> [TASK DETAILS]
Only the lines below, from the one with "Before and after one commit to MaveriQ/barlowtwins, a" through the one with "Also changed, not shown: parts of 3", are to be written out, exactly.
(Beginning of AVAILABLE DATA)
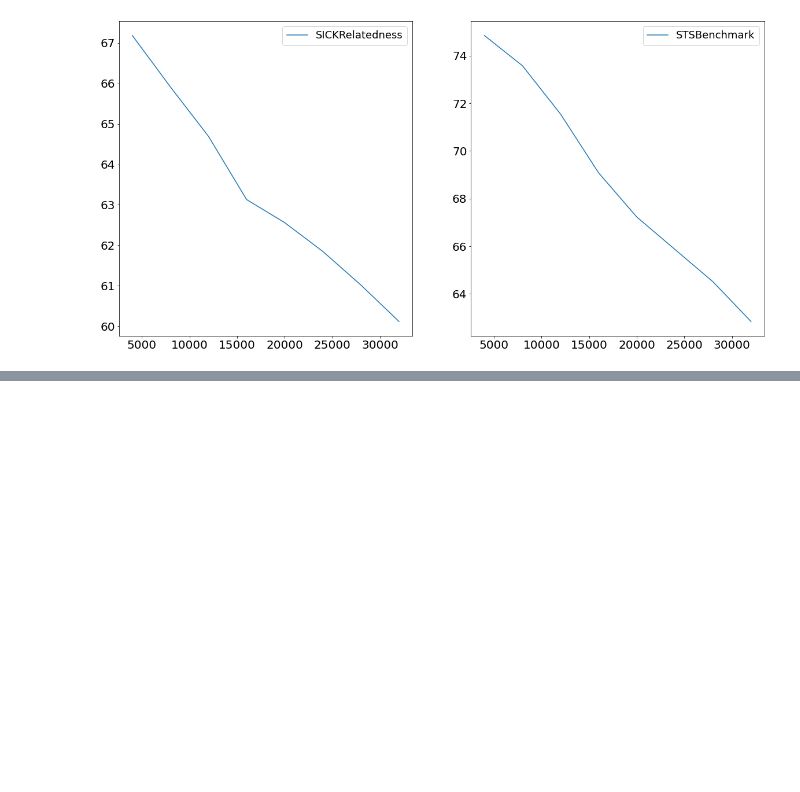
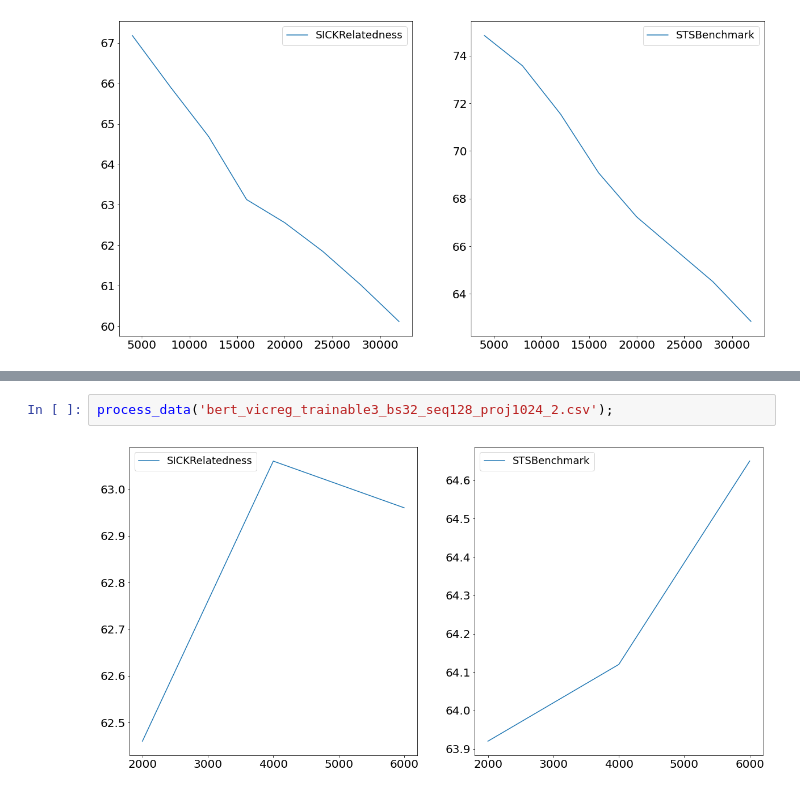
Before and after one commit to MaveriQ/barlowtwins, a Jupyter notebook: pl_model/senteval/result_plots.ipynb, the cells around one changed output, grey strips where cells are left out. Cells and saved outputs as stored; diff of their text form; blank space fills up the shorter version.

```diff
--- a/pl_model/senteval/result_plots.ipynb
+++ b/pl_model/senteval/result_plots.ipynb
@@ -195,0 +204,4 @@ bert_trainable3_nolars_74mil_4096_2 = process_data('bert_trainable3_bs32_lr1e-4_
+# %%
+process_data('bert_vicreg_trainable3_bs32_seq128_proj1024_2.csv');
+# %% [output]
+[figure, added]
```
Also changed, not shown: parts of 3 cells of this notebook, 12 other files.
(End of AVAILABLE DATA)
(Beginning of AVAILABLE DATA)
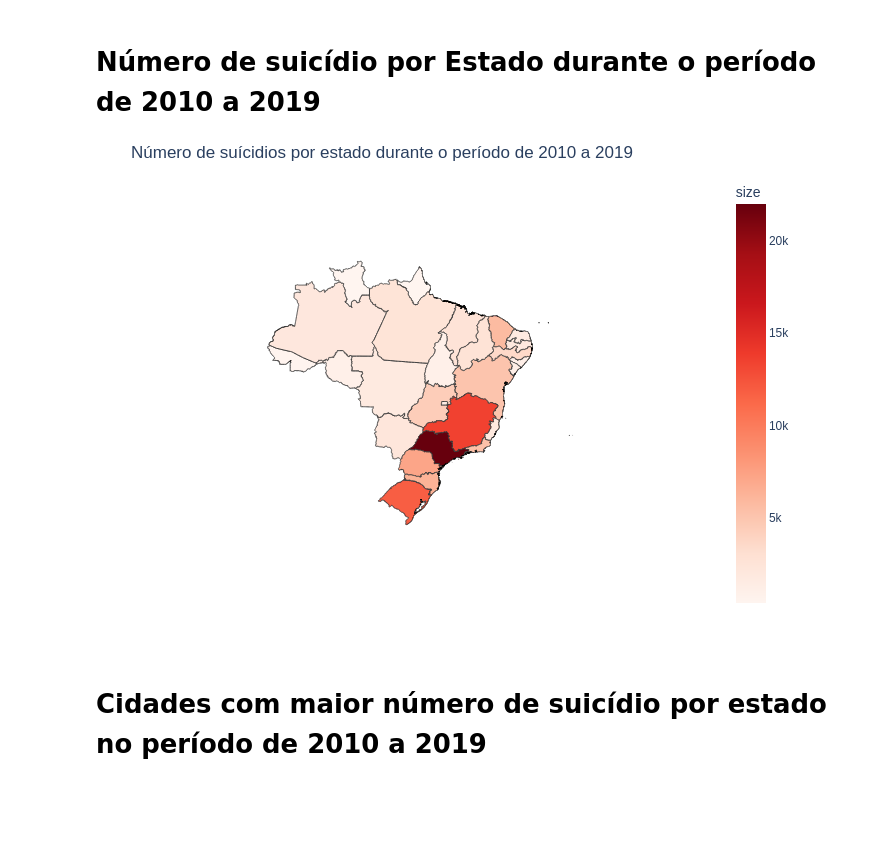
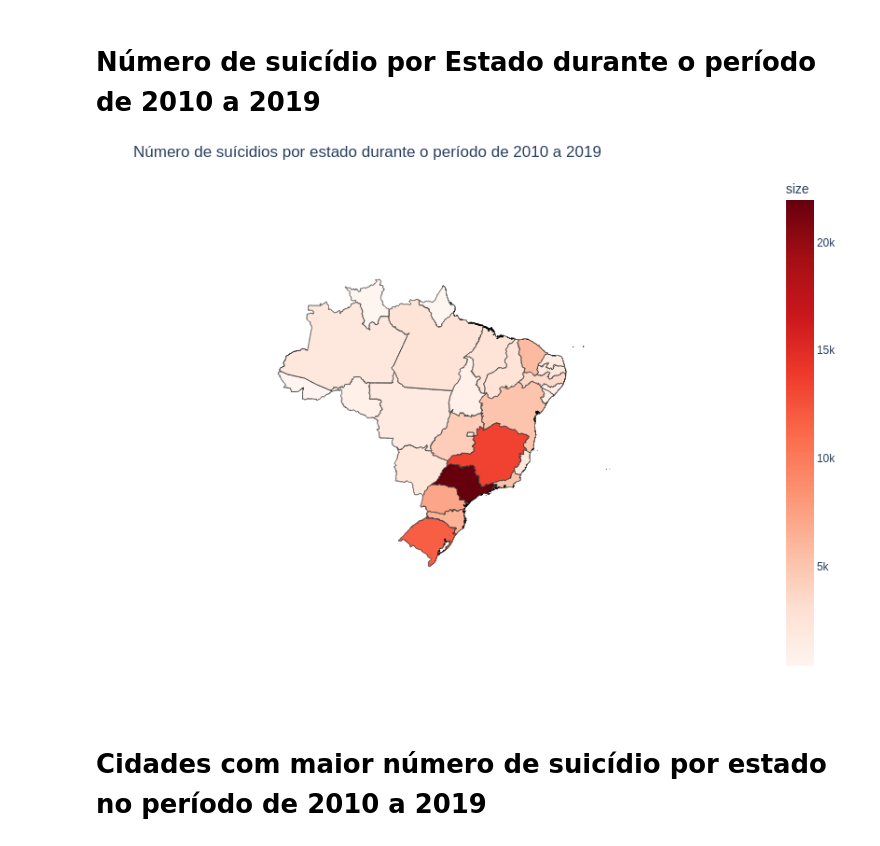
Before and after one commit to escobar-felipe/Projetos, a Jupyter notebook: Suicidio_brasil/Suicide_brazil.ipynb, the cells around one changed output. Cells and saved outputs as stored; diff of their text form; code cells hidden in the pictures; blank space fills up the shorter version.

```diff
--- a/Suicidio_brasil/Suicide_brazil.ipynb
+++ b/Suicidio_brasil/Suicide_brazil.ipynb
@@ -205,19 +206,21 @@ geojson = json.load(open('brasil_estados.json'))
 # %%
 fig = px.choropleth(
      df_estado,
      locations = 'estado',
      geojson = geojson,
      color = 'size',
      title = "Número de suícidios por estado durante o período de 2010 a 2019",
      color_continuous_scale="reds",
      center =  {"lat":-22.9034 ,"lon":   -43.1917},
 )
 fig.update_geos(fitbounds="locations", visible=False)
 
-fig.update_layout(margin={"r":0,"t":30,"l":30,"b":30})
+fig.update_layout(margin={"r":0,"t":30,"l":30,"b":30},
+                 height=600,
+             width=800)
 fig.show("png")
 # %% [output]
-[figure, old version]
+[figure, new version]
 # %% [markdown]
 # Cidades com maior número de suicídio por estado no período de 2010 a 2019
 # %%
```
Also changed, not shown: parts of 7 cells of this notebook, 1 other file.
(End of AVAILABLE DATA)
(Beginning of AVAILABLE DATA)
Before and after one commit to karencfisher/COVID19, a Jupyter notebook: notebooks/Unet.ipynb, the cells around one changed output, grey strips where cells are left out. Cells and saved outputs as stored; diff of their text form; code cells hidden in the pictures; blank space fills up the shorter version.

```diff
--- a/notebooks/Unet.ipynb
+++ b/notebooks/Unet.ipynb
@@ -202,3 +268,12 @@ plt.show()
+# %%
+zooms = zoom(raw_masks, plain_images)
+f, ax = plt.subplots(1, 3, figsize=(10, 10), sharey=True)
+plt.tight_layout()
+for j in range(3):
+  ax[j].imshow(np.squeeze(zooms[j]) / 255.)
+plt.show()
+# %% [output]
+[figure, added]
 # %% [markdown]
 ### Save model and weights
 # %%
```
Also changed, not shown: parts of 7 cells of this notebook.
(End of AVAILABLE DATA)
> [RESPONSE TO THIS TASK]
Before and after one commit to MaveriQ/barlowtwins, a Jupyter notebook: pl_model/senteval/result_plots.ipynb, the cells around one changed output, grey strips where cells are left out. Cells and saved outputs as stored; diff of their text form; blank space fills up the shorter version.

```diff
--- a/pl_model/senteval/result_plots.ipynb
+++ b/pl_model/senteval/result_plots.ipynb
@@ -195,0 +204,4 @@ bert_trainable3_nolars_74mil_4096_2 = process_data('bert_trainable3_bs32_lr1e-4_
+# %%
+process_data('bert_vicreg_trainable3_bs32_seq128_proj1024_2.csv');
+# %% [output]
+[figure, added]
```
Also changed, not shown: parts of 3 cells of this notebook, 12 other files.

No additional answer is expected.